The data –
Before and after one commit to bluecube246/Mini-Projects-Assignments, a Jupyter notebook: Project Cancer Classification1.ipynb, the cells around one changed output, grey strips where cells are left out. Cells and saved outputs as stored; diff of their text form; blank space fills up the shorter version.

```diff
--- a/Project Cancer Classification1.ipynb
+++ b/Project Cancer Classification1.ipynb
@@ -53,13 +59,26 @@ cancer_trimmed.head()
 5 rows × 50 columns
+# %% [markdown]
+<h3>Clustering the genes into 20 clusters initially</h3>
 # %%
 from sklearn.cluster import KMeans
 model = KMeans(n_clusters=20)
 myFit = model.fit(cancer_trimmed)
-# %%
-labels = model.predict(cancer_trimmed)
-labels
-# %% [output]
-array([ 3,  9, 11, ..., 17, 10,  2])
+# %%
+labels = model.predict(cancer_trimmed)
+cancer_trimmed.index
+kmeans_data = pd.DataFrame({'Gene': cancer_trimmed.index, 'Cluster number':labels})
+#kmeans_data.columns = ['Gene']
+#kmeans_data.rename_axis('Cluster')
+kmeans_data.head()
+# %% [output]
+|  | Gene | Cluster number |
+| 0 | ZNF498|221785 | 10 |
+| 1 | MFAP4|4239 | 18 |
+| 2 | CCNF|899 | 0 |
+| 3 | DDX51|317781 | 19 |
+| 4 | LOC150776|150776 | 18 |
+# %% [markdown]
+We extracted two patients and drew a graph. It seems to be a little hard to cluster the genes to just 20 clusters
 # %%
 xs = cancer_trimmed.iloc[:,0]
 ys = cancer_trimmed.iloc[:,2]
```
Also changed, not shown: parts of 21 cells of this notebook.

Directions for this task –
Note each line of the entries that has "columns" in it, and copy those lines.

Response for this exercise –
 5 rows × 50 columns
+#kmeans_data.columns = ['Gene']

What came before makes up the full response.